Task description
All of the records below are to be output exactly; no image belongs in the result.

Records for this exercise
-=-=-

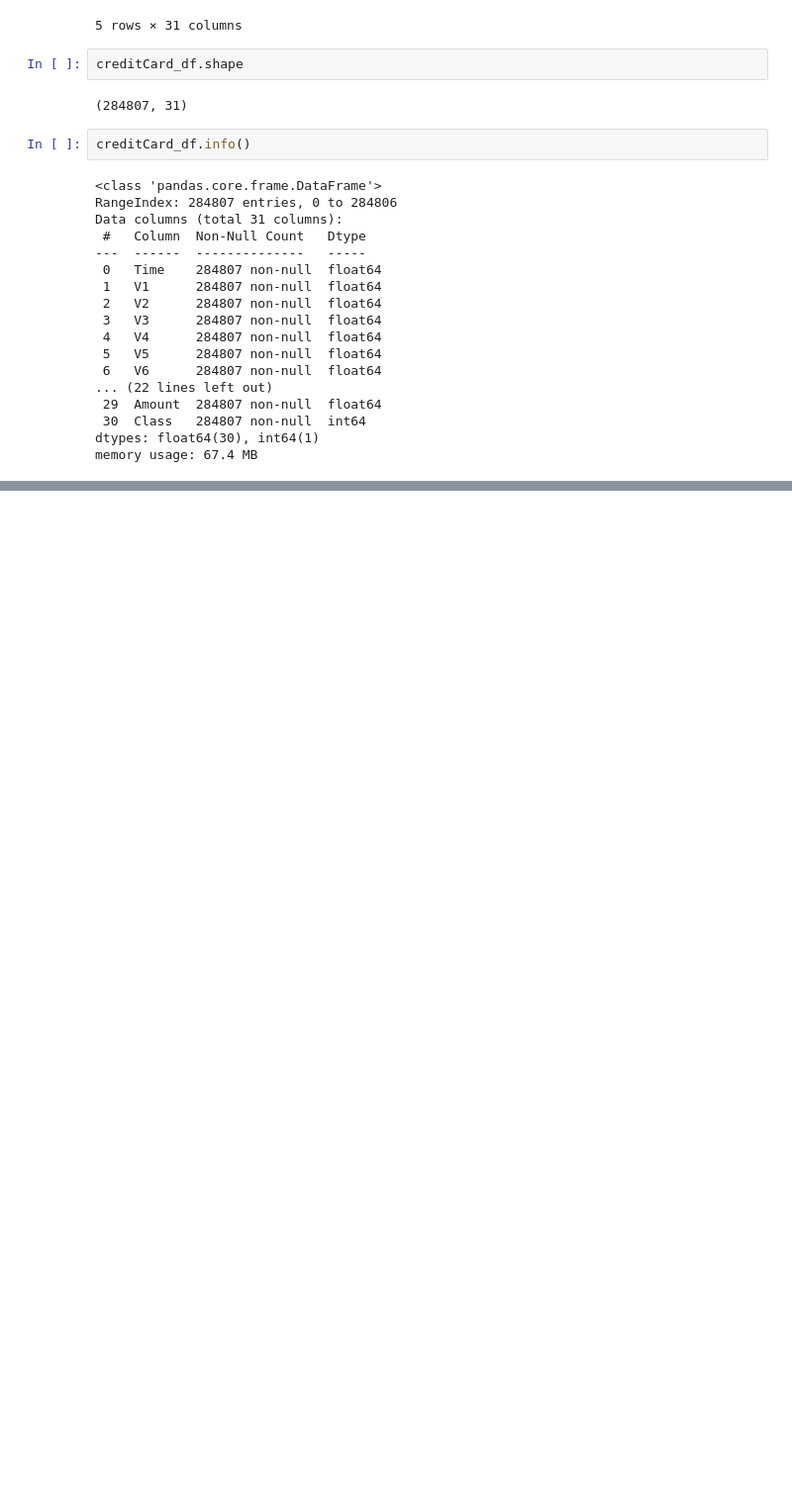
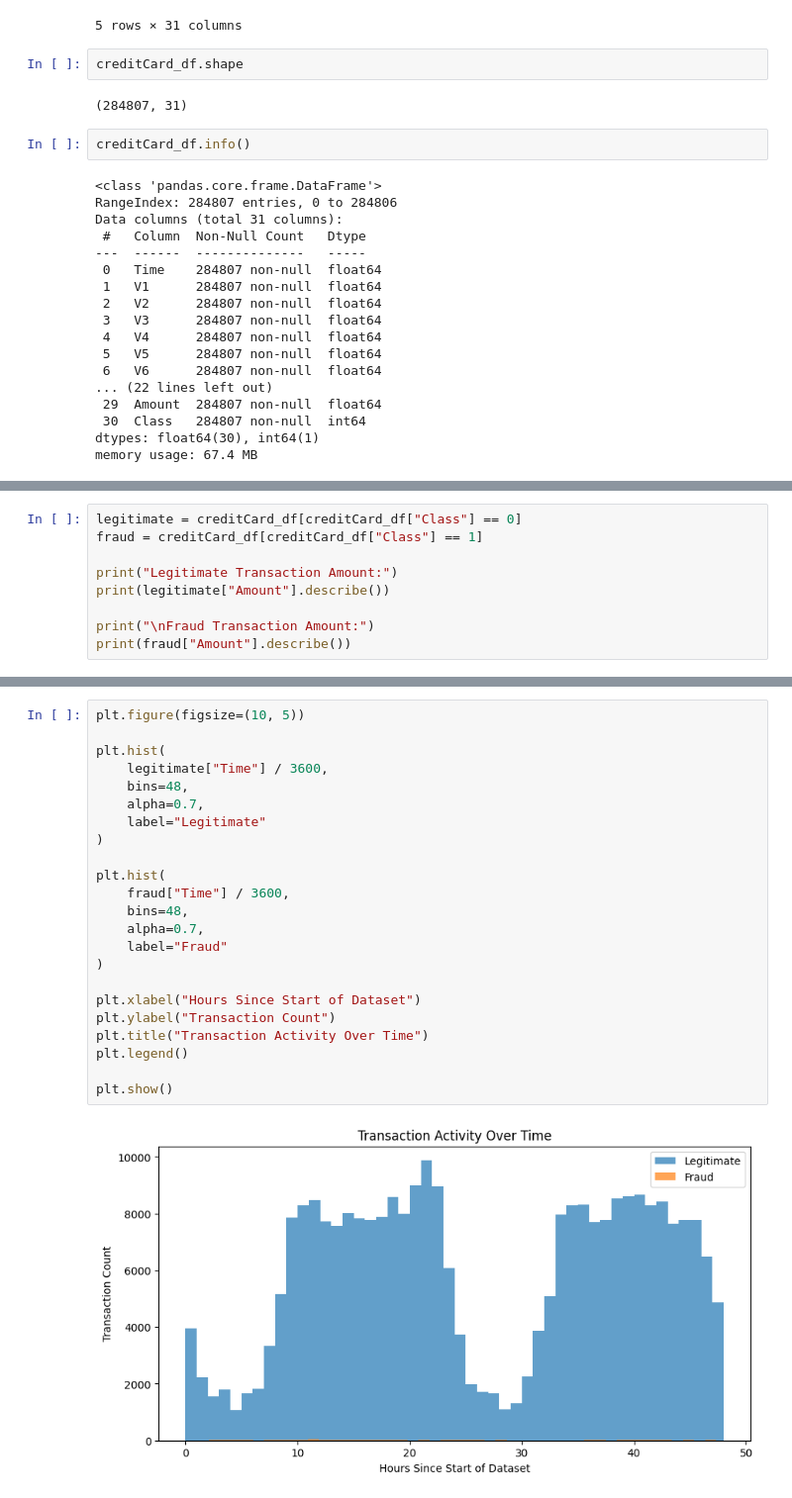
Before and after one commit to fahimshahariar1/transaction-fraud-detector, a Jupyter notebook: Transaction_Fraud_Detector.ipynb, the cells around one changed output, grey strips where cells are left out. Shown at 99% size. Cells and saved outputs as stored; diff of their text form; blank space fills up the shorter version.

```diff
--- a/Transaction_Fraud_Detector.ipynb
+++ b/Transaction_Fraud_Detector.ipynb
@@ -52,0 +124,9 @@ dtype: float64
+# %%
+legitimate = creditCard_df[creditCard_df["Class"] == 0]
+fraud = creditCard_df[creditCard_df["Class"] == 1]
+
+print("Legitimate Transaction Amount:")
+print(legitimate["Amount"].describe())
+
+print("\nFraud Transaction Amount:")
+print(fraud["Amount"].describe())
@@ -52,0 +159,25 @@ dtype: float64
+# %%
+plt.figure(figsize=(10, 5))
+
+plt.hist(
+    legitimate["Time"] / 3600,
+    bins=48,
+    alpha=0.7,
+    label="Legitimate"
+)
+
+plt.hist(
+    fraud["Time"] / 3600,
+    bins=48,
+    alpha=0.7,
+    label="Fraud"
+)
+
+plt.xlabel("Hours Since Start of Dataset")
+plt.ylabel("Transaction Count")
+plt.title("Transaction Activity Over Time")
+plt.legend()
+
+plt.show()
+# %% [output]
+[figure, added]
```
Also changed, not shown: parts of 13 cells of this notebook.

-=-=-

Output below
Before and after one commit to fahimshahariar1/transaction-fraud-detector, a Jupyter notebook: Transaction_Fraud_Detector.ipynb, the cells around one changed output, grey strips where cells are left out. Shown at 99% size. Cells and saved outputs as stored; diff of their text form; blank space fills up the shorter version.

```diff
--- a/Transaction_Fraud_Detector.ipynb
+++ b/Transaction_Fraud_Detector.ipynb
@@ -52,0 +124,9 @@ dtype: float64
+# %%
+legitimate = creditCard_df[creditCard_df["Class"] == 0]
+fraud = creditCard_df[creditCard_df["Class"] == 1]
+
+print("Legitimate Transaction Amount:")
+print(legitimate["Amount"].describe())
+
+print("\nFraud Transaction Amount:")
+print(fraud["Amount"].describe())
@@ -52,0 +159,25 @@ dtype: float64
+# %%
+plt.figure(figsize=(10, 5))
+
+plt.hist(
+    legitimate["Time"] / 3600,
+    bins=48,
+    alpha=0.7,
+    label="Legitimate"
+)
+
+plt.hist(
+    fraud["Time"] / 3600,
+    bins=48,
+    alpha=0.7,
+    label="Fraud"
+)
+
+plt.xlabel("Hours Since Start of Dataset")
+plt.ylabel("Transaction Count")
+plt.title("Transaction Activity Over Time")
+plt.legend()
+
+plt.show()
+# %% [output]
+[figure, added]
```
Also changed, not shown: parts of 13 cells of this notebook.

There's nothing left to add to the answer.